Pfizer and Takeda are just some of the big names that currently use AskBio’s products. Under the agreement with Bayer, AskBio will remain its own company, but Bayer will own full rights to their pipeline of therapies for congestive heart failure, Pompe disease, Parkinson’s disease, and other central nervous system, metabolic, and cardiovascular ailments.

“Our innovation in capsid re-engineering and promoter design, coupled with our scaled manufacturing processes, gives us the tools to provide gene therapy solutions to more people suffering from a wider spectrum of disease that is not being adequately treated today,” said Samulski.

The acquisition not only boosts Bayer’s gene therapy portfolio but allows for a strategic foundation to be laid for future AAV-based partnerships. Bayer hopes the deal will secure their place at the forefront of gene therapy, enabling them to both cure and prevent diseases born of genetic abnormalities.

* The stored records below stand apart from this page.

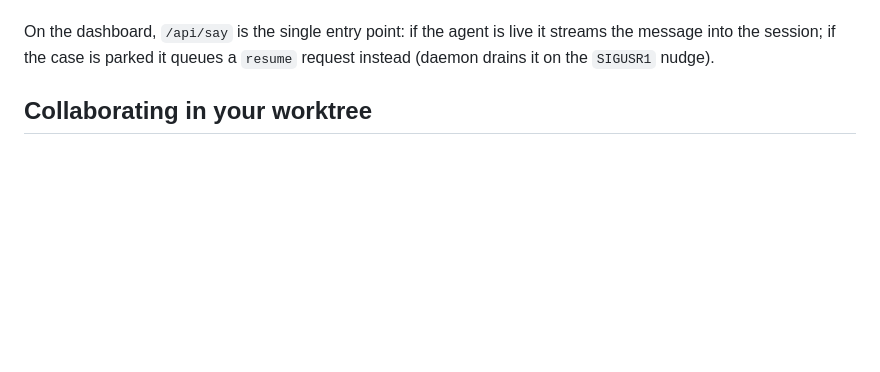
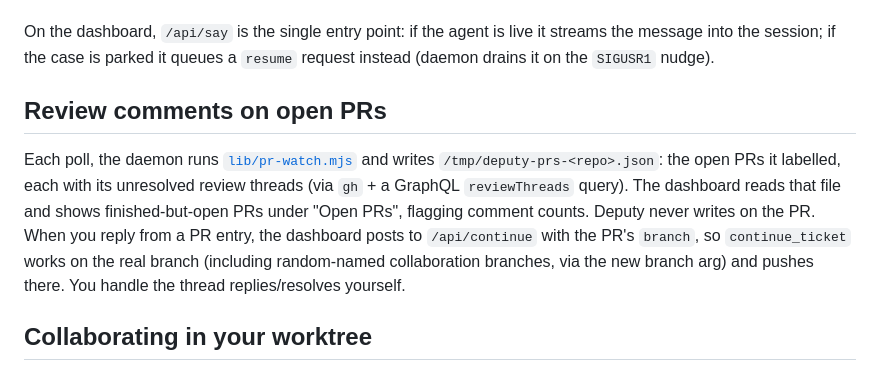
Before and after one commit to jonshaw199/deputy, a Markdown page: CONTRIBUTING.md, the part around the change. GitHub-like rendering; blank space fills up the shorter version.

```diff
--- a/CONTRIBUTING.md
+++ b/CONTRIBUTING.md
@@ -59,6 +59,17 @@ even if the original process exited, you waited hours, or the machine rebooted.
 On the dashboard, `/api/say` is the single entry point: if the agent is live it
 streams the message into the session; if the case is parked it queues a `resume`
 request instead (daemon drains it on the `SIGUSR1` nudge).
+
+## Review comments on open PRs
+
+Each poll, the daemon runs [`lib/pr-watch.mjs`](lib/pr-watch.mjs) and writes
+`/tmp/deputy-prs-<repo>.json`: the open PRs it labelled, each with its unresolved
+review threads (via `gh` + a GraphQL `reviewThreads` query). The dashboard reads that
+file and shows finished-but-open PRs under "Open PRs", flagging comment counts. Deputy
+never writes on the PR. When you reply from a PR entry, the dashboard posts to
+`/api/continue` with the PR's `branch`, so `continue_ticket` works on the real branch
+(including random-named collaboration branches, via the new branch arg) and pushes
+there. You handle the thread replies/resolves yourself.
 
 ## Collaborating in your worktree
 
```
Also changed, not shown: README.md (+9 -0 lines), docs/review.png (added), 5 other files.
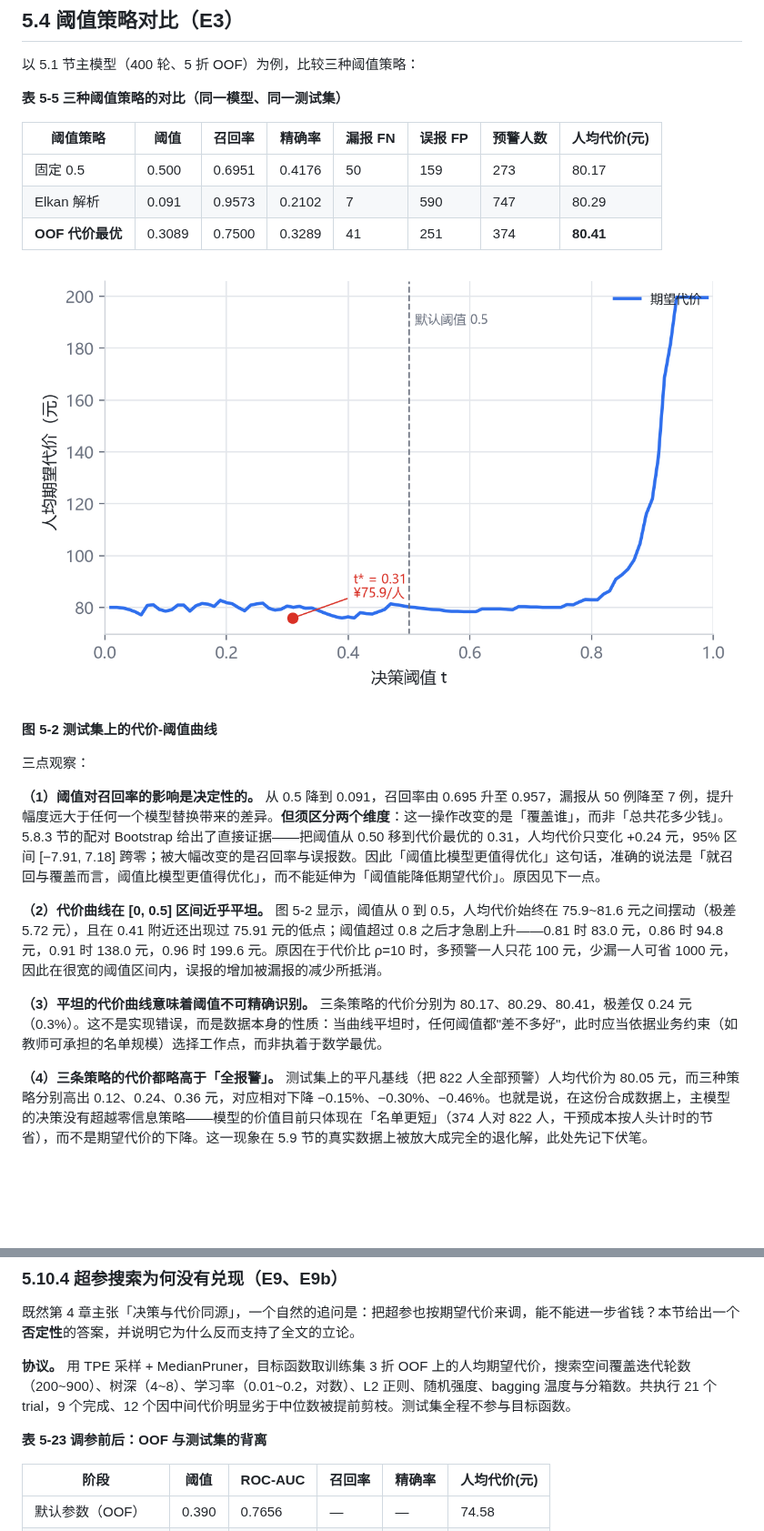
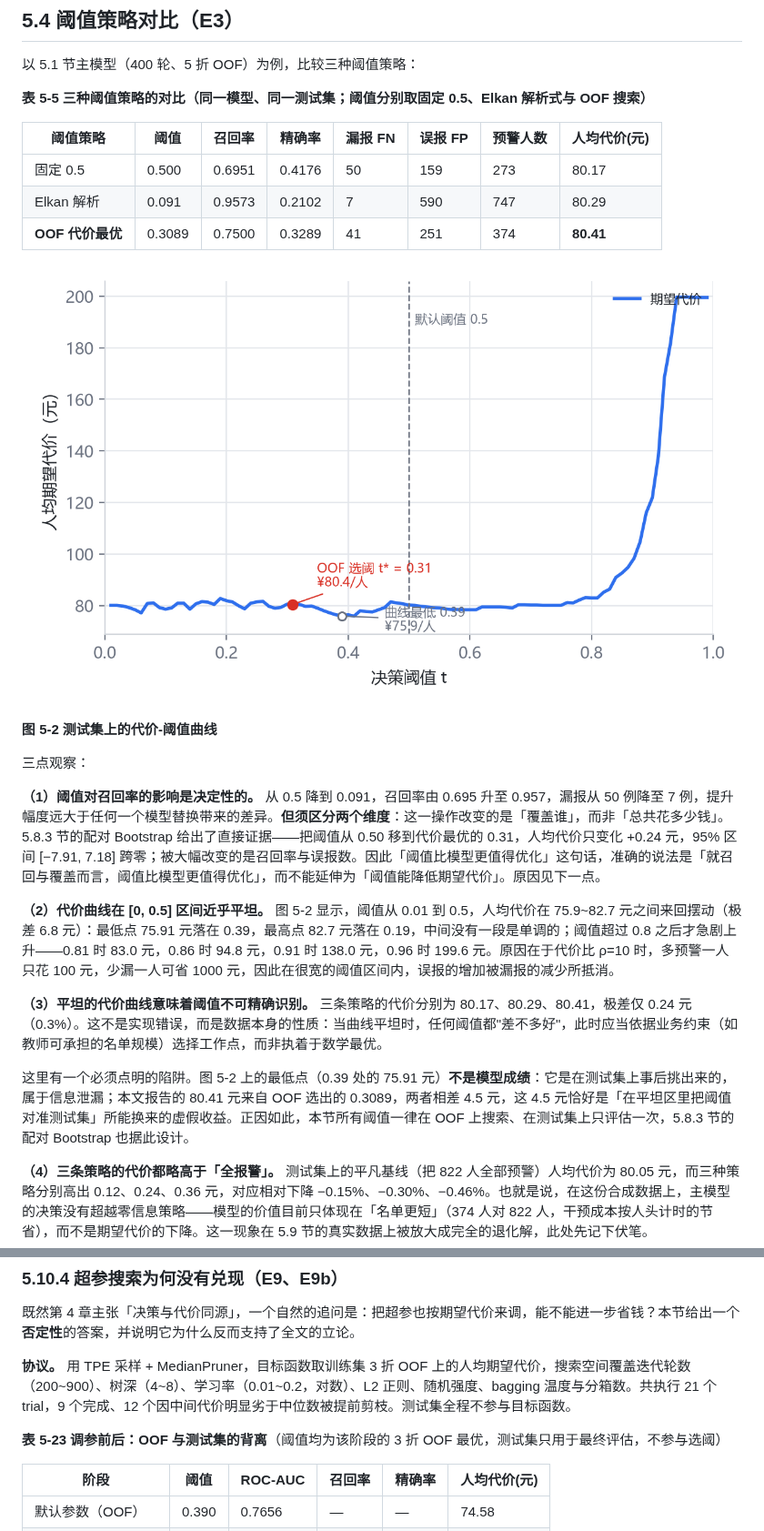
Before and after one commit to liaoxiangao123/mooc-dropout, a Markdown page: docs/论文初稿-基于代价敏感CatBoost的MOOC辍学风险预测.md, 2 parts joined by grey strips. Shown at 91% size. Rendered like a GitHub page; pictures changed too: docs/figs/fig5-2-cost-curve.png; blank space fills up the shorter version.

```diff
--- a/docs/论文初稿-基于代价敏感CatBoost的MOOC辍学风险预测.md
+++ b/docs/论文初稿-基于代价敏感CatBoost的MOOC辍学风险预测.md
@@ -782,7 +782,7 @@ E2 对比「CatBoost + 加权」与「CatBoost 不加权」，其余条件完全
 
 以 5.1 节主模型（400 轮、5 折 OOF）为例，比较三种阈值策略：
 
-**表 5-5 三种阈值策略的对比（同一模型、同一测试集）**
+**表 5-5 三种阈值策略的对比（同一模型、同一测试集；阈值分别取固定 0.5、Elkan 解析式与 OOF 搜索）**
 
 | 阈值策略 | 阈值 | 召回率 | 精确率 | 漏报 FN | 误报 FP | 预警人数 | 人均代价(元) |
 |---|---|---|---|---|---|---|---|
@@ -798,9 +798,11 @@ E2 对比「CatBoost + 加权」与「CatBoost 不加权」，其余条件完全
 
 **（1）阈值对召回率的影响是决定性的。** 从 0.5 降到 0.091，召回率由 0.695 升至 0.957，漏报从 50 例降至 7 例，提升幅度远大于任何一个模型替换带来的差异。**但须区分两个维度**：这一操作改变的是「覆盖谁」，而非「总共花多少钱」。5.8.3 节的配对 Bootstrap 给出了直接证据——把阈值从 0.50 移到代价最优的 0.31，人均代价只变化 +0.24 元，95% 区间 [−7.91, 7.18] 跨零；被大幅改变的是召回率与误报数。因此「阈值比模型更值得优化」这句话，准确的说法是「就召回与覆盖而言，阈值比模型更值得优化」，而不能延伸为「阈值能降低期望代价」。原因见下一点。
 
-**（2）代价曲线在 [0, 0.5] 区间近乎平坦。** 图 5-2 显示，阈值从 0 到 0.5，人均代价始终在 75.9~81.6 元之间摆动（极差 5.72 元），且在 0.41 附近还出现过 75.91 元的低点；阈值超过 0.8 之后才急剧上升——0.81 时 83.0 元，0.86 时 94.8 元，0.91 时 138.0 元，0.96 时 199.6 元。原因在于代价比 ρ=10 时，多预警一人只花 100 元，少漏一人可省 1000 元，因此在很宽的阈值区间内，误报的增加被漏报的减少所抵消。
+**（2）代价曲线在 [0, 0.5] 区间近乎平坦。** 图 5-2 显示，阈值从 0.01 到 0.5，人均代价在 75.9~82.7 元之间来回摆动（极差 6.8 元）：最低点 75.91 元落在 0.39，最高点 82.7 元落在 0.19，中间没有一段是单调的；阈值超过 0.8 之后才急剧上升——0.81 时 83.0 元，0.86 时 94.8 元，0.91 时 138.0 元，0.96 时 199.6 元。原因在于代价比 ρ=10 时，多预警一人只花 100 元，少漏一人可省 1000 元，因此在很宽的阈值区间内，误报的增加被漏报的减少所抵消。
 
 **（3）平坦的代价曲线意味着阈值不可精确识别。** 三条策略的代价分别为 80.17、80.29、80.41，极差仅 0.24 元（0.3%）。这不是实现错误，而是数据本身的性质：当曲线平坦时，任何阈值都"差不多好"，此时应当依据业务约束（如教师可承担的名单规模）选择工作点，而非执着于数学最优。
+
+这里有一个必须点明的陷阱。图 5-2 上的最低点（0.39 处的 75.91 元）**不是模型成绩**：它是在测试集上事后挑出来的，属于信息泄漏；本文报告的 80.41 元来自 OOF 选出的 0.3089，两者相差 4.5 元，这 4.5 元恰好是「在平坦区里把阈值对准测试集」所能换来的虚假收益。正因如此，本节所有阈值一律在 OOF 上搜索、在测试集上只评估一次，5.8.3 节的配对 Bootstrap 也据此设计。
 
 **（4）三条策略的代价都略高于「全报警」。** 测试集上的平凡基线（把 822 人全部预警）人均代价为 80.05 元，而三种策略分别高出 0.12、0.24、0.36 元，对应相对下降 −0.15%、−0.30%、−0.46%。也就是说，在这份合成数据上，主模型的决策没有超越零信息策略——模型的价值目前只体现在「名单更短」（374 人对 822 人，干预成本按人头计时的节省），而不是期望代价的下降。这一现象在 5.9 节的真实数据上被放大成完全的退化解，此处先记下伏笔。
 
@@ -1357,7 +1359,7 @@ $$
 
 **协议。** 用 TPE 采样 + MedianPruner，目标函数取训练集 3 折 OOF 上的人均期望代价，搜索空间覆盖迭代轮数（200~900）、树深（4~8）、学习率（0.01~0.2，对数）、L2 正则、随机强度、bagging 温度与分箱数。共执行 21 个 trial，9 个完成、12 个因中间代价明显劣于中位数被提前剪枝。测试集全程不参与目标函数。
 
-**表 5-23 调参前后：OOF 与测试集的背离**
+**表 5-23 调参前后：OOF 与测试集的背离**（阈值均为该阶段的 3 折 OOF 最优，测试集只用于最终评估，不参与选阈）
 
 | 阶段 | 阈值 | ROC-AUC | 召回率 | 精确率 | 人均代价(元) |
 |---|---|---|---|---|---|
```
Also changed, not shown: docs/07-任务分解WBS与周检清单.md (+1 -1 lines), docs/09-风险登记册与答辩QA.md (+15 -1 lines), 4 other files.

In preparation for the increased workload and production the acquisition will promote, AskBio is hiring across the board, and rapidly expanding its small, North Carolina facility. The company currently employs over 300 people, and that number will soon increase as positions open up on the lab side as well as in finance and human resources.